▽

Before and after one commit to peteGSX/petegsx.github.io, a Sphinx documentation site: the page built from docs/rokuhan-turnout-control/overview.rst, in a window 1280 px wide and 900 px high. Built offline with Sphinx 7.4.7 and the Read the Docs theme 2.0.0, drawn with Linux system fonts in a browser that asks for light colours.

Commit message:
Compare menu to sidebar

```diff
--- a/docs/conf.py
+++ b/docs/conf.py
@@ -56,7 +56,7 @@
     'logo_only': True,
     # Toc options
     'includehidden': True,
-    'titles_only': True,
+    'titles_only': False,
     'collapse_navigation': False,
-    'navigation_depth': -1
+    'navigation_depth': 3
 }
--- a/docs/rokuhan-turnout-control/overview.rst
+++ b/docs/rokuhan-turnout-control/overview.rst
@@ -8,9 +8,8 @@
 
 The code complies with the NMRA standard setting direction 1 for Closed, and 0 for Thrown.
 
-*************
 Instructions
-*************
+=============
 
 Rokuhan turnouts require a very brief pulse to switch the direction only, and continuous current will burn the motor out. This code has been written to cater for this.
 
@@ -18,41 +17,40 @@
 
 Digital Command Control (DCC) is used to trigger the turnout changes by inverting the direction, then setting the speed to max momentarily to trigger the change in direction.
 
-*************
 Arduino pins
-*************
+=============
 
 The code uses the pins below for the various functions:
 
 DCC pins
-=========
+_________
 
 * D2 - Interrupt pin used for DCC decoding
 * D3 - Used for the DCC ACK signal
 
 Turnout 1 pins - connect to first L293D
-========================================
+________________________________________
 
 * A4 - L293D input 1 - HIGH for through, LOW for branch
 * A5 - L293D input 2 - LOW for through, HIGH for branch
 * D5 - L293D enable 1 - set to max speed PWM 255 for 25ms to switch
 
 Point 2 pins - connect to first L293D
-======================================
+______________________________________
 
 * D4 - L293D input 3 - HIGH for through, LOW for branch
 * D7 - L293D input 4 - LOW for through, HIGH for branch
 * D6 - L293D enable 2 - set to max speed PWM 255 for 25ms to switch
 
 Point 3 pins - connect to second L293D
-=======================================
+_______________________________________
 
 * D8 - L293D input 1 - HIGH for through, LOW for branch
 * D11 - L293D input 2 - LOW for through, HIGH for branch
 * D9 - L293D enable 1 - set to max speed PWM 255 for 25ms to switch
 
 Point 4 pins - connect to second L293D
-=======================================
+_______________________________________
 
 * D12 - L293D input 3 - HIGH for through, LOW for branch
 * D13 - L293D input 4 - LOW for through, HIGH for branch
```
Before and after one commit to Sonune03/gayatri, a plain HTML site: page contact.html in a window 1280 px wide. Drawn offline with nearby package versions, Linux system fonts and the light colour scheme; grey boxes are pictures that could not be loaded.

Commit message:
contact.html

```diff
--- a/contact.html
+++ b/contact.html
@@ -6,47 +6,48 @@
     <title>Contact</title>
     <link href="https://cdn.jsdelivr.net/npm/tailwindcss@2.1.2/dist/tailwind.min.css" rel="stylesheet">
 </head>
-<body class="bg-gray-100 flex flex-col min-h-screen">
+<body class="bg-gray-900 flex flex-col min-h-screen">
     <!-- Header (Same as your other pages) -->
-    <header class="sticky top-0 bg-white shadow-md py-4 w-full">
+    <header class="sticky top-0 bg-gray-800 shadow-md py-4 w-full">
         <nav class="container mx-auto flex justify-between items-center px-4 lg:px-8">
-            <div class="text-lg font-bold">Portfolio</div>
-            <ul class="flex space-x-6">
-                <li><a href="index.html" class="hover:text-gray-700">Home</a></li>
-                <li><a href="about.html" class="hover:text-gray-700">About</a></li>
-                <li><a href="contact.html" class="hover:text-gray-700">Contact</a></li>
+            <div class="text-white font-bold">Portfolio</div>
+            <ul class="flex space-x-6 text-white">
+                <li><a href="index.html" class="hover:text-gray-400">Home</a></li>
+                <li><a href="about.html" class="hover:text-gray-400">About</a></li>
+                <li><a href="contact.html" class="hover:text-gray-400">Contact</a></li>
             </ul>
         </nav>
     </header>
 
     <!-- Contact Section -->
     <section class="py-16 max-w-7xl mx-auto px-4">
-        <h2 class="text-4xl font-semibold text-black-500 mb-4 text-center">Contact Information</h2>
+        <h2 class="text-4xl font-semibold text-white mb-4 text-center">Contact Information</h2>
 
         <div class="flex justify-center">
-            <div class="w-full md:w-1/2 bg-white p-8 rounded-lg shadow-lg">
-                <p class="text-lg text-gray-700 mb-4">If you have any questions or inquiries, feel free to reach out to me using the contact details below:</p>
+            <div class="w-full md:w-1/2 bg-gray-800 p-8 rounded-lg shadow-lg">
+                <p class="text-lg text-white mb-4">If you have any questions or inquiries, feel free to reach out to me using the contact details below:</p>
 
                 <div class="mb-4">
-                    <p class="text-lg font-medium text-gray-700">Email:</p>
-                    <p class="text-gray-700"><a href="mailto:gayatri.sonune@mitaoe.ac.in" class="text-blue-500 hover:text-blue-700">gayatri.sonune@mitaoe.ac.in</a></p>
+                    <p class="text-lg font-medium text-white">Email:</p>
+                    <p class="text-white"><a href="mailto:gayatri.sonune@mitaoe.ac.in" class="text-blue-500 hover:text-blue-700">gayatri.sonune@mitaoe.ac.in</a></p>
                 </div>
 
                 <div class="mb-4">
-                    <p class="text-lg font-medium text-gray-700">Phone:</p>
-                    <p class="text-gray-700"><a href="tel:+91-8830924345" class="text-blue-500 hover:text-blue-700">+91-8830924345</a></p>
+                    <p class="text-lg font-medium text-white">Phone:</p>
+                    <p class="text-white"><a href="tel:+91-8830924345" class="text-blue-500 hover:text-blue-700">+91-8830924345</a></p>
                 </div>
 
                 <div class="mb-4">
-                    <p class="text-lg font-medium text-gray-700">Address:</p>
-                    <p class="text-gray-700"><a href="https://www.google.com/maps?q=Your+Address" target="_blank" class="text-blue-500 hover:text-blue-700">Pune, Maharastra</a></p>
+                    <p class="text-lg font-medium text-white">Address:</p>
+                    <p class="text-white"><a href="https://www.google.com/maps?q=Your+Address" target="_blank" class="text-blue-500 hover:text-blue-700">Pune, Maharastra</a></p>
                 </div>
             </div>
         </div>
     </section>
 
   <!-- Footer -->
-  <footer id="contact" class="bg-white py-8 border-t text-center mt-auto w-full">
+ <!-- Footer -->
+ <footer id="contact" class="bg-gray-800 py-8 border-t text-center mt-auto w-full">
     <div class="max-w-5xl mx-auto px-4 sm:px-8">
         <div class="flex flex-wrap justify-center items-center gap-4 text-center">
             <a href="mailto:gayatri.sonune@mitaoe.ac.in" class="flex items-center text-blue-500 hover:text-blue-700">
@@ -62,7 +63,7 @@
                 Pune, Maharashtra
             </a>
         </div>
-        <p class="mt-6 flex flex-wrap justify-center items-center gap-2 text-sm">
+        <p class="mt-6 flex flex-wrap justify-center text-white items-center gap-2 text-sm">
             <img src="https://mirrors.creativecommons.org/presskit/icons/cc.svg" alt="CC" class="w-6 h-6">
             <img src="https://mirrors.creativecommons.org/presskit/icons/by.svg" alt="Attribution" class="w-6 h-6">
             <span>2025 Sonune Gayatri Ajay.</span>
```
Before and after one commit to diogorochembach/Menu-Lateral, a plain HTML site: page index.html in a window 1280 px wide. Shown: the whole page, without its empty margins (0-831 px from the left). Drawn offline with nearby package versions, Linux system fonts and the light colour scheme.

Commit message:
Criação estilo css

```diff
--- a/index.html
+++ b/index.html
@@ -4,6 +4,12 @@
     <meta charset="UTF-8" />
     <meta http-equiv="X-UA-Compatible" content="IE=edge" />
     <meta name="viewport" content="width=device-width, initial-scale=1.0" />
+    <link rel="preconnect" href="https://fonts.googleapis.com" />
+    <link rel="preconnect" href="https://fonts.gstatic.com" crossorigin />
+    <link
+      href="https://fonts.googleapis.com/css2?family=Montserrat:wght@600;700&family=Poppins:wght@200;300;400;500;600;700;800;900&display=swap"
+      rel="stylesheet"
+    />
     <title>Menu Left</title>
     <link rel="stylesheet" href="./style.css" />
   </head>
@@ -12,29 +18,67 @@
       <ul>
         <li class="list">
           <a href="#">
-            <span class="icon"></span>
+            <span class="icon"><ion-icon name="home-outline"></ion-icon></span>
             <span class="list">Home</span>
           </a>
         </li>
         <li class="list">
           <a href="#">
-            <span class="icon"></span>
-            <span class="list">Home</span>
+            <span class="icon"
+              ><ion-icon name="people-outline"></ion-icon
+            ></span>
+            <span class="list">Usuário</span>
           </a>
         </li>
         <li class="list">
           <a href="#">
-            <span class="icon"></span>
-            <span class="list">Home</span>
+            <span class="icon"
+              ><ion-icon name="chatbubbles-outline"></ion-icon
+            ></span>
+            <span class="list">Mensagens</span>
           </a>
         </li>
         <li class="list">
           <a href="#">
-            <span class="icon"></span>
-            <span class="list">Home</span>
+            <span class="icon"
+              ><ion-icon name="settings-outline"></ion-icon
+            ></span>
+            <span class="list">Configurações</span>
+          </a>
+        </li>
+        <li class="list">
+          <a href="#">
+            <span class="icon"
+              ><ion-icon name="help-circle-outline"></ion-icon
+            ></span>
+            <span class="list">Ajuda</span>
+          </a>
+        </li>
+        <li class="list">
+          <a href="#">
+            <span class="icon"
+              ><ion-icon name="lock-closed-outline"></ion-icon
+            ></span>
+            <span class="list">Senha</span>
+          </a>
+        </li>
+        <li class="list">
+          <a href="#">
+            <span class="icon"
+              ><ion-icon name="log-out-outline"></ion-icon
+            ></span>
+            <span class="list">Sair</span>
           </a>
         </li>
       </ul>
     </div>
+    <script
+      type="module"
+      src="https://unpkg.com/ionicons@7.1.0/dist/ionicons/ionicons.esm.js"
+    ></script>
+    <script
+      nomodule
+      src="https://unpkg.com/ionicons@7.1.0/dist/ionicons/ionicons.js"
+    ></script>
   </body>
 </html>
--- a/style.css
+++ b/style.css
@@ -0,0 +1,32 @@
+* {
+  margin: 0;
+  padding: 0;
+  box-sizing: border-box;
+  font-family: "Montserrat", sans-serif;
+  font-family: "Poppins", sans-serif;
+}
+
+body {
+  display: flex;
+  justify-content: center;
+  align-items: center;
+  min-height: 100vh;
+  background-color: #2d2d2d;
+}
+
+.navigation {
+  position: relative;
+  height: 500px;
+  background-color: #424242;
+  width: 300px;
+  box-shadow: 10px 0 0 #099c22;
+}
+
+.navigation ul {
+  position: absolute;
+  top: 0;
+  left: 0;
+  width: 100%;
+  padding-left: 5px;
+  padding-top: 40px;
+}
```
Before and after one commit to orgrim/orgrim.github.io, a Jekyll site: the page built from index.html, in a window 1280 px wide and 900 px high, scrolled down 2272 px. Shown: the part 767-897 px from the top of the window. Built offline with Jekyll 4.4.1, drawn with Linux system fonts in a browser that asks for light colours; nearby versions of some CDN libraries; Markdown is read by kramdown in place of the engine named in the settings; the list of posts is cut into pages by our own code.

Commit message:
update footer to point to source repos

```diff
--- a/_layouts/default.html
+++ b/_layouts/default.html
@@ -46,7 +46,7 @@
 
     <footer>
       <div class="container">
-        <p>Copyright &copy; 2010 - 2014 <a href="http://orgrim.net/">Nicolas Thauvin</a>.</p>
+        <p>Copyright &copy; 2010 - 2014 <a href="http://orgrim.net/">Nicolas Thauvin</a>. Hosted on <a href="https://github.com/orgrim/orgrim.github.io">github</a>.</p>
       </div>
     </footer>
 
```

△

Assignment: Copy whichever lines of the records above contain the word "Nicolas".

Reply to the exercise:
-        <p>Copyright &copy; 2010 - 2014 <a href="http://orgrim.net/">Nicolas Thauvin</a>.</p>
+        <p>Copyright &copy; 2010 - 2014 <a href="http://orgrim.net/">Nicolas Thauvin</a>. Hosted on <a href="https://github.com/orgrim/orgrim.github.io">github</a>.</p>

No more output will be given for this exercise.